**Work request**
For each line in the data below that holds "Dnevna", return a copy.

---- Data supplied

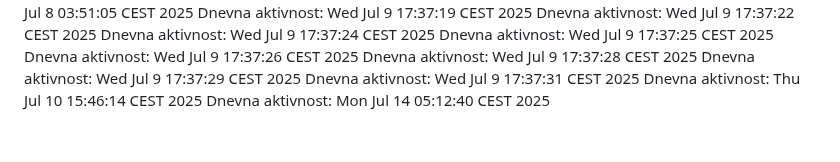
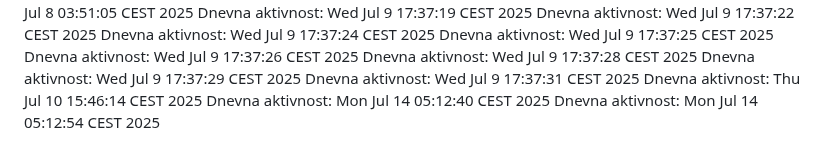
Before and after one commit to ddjordjevicc/ddjordjevicc.github.io, a Markdown page: aktivnost.md, the part around the change. Drawn GitHub-style.

Commit message:
Aktivnost za 14.07.2025.

```diff
--- a/aktivnost.md
+++ b/aktivnost.md
@@ -132,3 +132,4 @@ Dnevna aktivnost: Wed Jul  9 17:37:29 CEST 2025
 Dnevna aktivnost: Wed Jul  9 17:37:31 CEST 2025
 Dnevna aktivnost: Thu Jul 10 15:46:14 CEST 2025
 Dnevna aktivnost: Mon Jul 14 05:12:40 CEST 2025
+Dnevna aktivnost: Mon Jul 14 05:12:54 CEST 2025
```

--------

**Solution to this exercise**
@@ -132,3 +132,4 @@ Dnevna aktivnost: Wed Jul  9 17:37:29 CEST 2025
 Dnevna aktivnost: Wed Jul  9 17:37:31 CEST 2025
 Dnevna aktivnost: Thu Jul 10 15:46:14 CEST 2025
 Dnevna aktivnost: Mon Jul 14 05:12:40 CEST 2025
+Dnevna aktivnost: Mon Jul 14 05:12:54 CEST 2025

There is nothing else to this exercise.